Dataset records below:

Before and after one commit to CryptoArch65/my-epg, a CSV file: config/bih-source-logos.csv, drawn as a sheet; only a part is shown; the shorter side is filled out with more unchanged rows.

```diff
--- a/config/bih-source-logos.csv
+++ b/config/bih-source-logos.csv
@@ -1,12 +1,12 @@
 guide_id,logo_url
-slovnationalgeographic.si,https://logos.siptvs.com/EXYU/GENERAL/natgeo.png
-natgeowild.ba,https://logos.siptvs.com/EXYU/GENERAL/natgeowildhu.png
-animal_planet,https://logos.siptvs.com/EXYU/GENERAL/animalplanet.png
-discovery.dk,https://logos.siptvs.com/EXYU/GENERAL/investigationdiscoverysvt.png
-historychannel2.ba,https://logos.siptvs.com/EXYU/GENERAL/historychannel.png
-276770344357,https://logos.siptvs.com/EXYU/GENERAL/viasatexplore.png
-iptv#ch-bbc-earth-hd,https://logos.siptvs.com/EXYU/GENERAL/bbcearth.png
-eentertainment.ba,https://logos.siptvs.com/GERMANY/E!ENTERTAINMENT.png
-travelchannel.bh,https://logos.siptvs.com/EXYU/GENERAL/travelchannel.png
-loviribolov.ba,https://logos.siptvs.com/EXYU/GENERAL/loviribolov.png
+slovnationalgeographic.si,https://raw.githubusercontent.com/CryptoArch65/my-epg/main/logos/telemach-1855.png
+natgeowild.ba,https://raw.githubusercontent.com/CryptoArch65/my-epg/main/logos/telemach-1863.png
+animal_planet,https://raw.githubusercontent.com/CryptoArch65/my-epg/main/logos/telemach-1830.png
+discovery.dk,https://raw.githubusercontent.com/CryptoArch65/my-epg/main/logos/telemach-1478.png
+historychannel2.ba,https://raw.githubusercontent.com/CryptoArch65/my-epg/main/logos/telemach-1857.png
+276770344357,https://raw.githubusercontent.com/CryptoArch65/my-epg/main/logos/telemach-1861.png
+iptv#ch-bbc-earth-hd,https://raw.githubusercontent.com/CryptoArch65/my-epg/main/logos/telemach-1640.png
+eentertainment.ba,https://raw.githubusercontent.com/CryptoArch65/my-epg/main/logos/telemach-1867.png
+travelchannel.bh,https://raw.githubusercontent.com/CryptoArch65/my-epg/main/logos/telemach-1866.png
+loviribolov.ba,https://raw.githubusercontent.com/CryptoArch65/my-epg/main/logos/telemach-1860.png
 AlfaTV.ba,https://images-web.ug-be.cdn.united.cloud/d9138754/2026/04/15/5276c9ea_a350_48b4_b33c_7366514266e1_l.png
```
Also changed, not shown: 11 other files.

End of Dataset records.

- Exercise
Your task is to return the full listing exactly as it was given.

- Task result
Before and after one commit to CryptoArch65/my-epg, a CSV file: config/bih-source-logos.csv, drawn as a sheet; only a part is shown; the shorter side is filled out with more unchanged rows.

```diff
--- a/config/bih-source-logos.csv
+++ b/config/bih-source-logos.csv
@@ -1,12 +1,12 @@
 guide_id,logo_url
-slovnationalgeographic.si,https://logos.siptvs.com/EXYU/GENERAL/natgeo.png
-natgeowild.ba,https://logos.siptvs.com/EXYU/GENERAL/natgeowildhu.png
-animal_planet,https://logos.siptvs.com/EXYU/GENERAL/animalplanet.png
-discovery.dk,https://logos.siptvs.com/EXYU/GENERAL/investigationdiscoverysvt.png
-historychannel2.ba,https://logos.siptvs.com/EXYU/GENERAL/historychannel.png
-276770344357,https://logos.siptvs.com/EXYU/GENERAL/viasatexplore.png
-iptv#ch-bbc-earth-hd,https://logos.siptvs.com/EXYU/GENERAL/bbcearth.png
-eentertainment.ba,https://logos.siptvs.com/GERMANY/E!ENTERTAINMENT.png
-travelchannel.bh,https://logos.siptvs.com/EXYU/GENERAL/travelchannel.png
-loviribolov.ba,https://logos.siptvs.com/EXYU/GENERAL/loviribolov.png
+slovnationalgeographic.si,https://raw.githubusercontent.com/CryptoArch65/my-epg/main/logos/telemach-1855.png
+natgeowild.ba,https://raw.githubusercontent.com/CryptoArch65/my-epg/main/logos/telemach-1863.png
+animal_planet,https://raw.githubusercontent.com/CryptoArch65/my-epg/main/logos/telemach-1830.png
+discovery.dk,https://raw.githubusercontent.com/CryptoArch65/my-epg/main/logos/telemach-1478.png
+historychannel2.ba,https://raw.githubusercontent.com/CryptoArch65/my-epg/main/logos/telemach-1857.png
+276770344357,https://raw.githubusercontent.com/CryptoArch65/my-epg/main/logos/telemach-1861.png
+iptv#ch-bbc-earth-hd,https://raw.githubusercontent.com/CryptoArch65/my-epg/main/logos/telemach-1640.png
+eentertainment.ba,https://raw.githubusercontent.com/CryptoArch65/my-epg/main/logos/telemach-1867.png
+travelchannel.bh,https://raw.githubusercontent.com/CryptoArch65/my-epg/main/logos/telemach-1866.png
+loviribolov.ba,https://raw.githubusercontent.com/CryptoArch65/my-epg/main/logos/telemach-1860.png
 AlfaTV.ba,https://images-web.ug-be.cdn.united.cloud/d9138754/2026/04/15/5276c9ea_a350_48b4_b33c_7366514266e1_l.png
```
Also changed, not shown: 11 other files.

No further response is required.